Dataset records:
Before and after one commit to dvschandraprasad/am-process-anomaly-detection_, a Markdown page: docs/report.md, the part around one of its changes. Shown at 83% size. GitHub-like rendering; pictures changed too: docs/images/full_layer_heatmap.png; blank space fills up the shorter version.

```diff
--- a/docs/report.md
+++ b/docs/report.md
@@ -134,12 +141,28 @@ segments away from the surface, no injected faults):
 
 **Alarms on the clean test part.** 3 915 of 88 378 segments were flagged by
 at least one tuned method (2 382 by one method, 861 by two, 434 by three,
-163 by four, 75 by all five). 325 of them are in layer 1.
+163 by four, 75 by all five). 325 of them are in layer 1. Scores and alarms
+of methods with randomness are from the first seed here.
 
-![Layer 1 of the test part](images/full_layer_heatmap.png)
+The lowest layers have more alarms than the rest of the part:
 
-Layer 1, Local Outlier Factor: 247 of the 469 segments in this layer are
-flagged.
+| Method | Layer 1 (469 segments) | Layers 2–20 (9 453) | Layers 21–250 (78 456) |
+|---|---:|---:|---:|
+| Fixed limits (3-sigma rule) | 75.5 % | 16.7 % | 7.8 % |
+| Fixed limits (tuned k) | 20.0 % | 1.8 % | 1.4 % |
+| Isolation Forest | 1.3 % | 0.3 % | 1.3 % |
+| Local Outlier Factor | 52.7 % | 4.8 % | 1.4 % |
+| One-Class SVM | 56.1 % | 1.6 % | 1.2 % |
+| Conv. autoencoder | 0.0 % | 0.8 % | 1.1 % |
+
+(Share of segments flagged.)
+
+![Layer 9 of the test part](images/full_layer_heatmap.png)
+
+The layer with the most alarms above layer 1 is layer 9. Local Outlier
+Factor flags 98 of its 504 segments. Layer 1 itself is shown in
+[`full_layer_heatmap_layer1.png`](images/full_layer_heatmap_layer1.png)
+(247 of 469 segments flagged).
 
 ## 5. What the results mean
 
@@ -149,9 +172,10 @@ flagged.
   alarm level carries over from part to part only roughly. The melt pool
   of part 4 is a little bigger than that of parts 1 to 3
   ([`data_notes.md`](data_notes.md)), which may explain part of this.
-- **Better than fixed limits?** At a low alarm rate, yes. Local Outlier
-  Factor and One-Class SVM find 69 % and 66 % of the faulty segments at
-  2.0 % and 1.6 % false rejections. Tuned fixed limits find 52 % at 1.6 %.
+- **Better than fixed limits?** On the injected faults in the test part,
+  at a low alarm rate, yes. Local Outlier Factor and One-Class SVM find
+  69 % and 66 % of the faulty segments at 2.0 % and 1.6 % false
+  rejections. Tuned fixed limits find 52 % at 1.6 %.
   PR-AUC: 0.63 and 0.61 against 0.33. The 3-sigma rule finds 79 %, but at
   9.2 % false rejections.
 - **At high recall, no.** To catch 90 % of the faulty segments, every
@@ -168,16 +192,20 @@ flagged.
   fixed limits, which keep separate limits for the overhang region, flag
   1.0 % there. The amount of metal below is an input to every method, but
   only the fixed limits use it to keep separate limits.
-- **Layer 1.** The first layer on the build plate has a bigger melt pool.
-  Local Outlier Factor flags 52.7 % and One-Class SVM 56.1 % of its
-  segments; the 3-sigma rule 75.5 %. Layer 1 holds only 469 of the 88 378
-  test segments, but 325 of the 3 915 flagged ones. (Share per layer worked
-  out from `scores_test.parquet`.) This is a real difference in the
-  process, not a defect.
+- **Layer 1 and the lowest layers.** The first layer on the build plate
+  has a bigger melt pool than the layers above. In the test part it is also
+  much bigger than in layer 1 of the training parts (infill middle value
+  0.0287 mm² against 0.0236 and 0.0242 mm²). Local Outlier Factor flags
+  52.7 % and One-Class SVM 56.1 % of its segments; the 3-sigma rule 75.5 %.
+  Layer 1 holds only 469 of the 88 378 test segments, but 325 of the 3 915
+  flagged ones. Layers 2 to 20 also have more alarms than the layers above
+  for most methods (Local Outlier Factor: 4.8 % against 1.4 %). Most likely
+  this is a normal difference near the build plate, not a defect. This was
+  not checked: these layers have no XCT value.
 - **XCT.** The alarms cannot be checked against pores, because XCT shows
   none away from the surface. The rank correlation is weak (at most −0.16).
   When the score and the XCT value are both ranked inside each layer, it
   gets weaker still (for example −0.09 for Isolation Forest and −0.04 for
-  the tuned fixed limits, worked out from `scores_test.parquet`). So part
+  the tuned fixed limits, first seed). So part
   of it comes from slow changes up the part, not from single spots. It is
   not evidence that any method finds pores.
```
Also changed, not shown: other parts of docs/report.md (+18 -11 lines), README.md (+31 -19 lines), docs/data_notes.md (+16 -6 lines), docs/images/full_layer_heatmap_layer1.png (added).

Your assignment:
In the records above, some lines hold the word "Local"; copy each such line.

Answer box:
-Layer 1, Local Outlier Factor: 247 of the 469 segments in this layer are
+| Local Outlier Factor | 52.7 % | 4.8 % | 1.4 % |
+The layer with the most alarms above layer 1 is layer 9. Local Outlier
-- **Better than fixed limits?** At a low alarm rate, yes. Local Outlier
+  at a low alarm rate, yes. Local Outlier Factor and One-Class SVM find
-  Local Outlier Factor flags 52.7 % and One-Class SVM 56.1 % of its
+  0.0287 mm² against 0.0236 and 0.0242 mm²). Local Outlier Factor flags
+  for most methods (Local Outlier Factor: 4.8 % against 1.4 %). Most likely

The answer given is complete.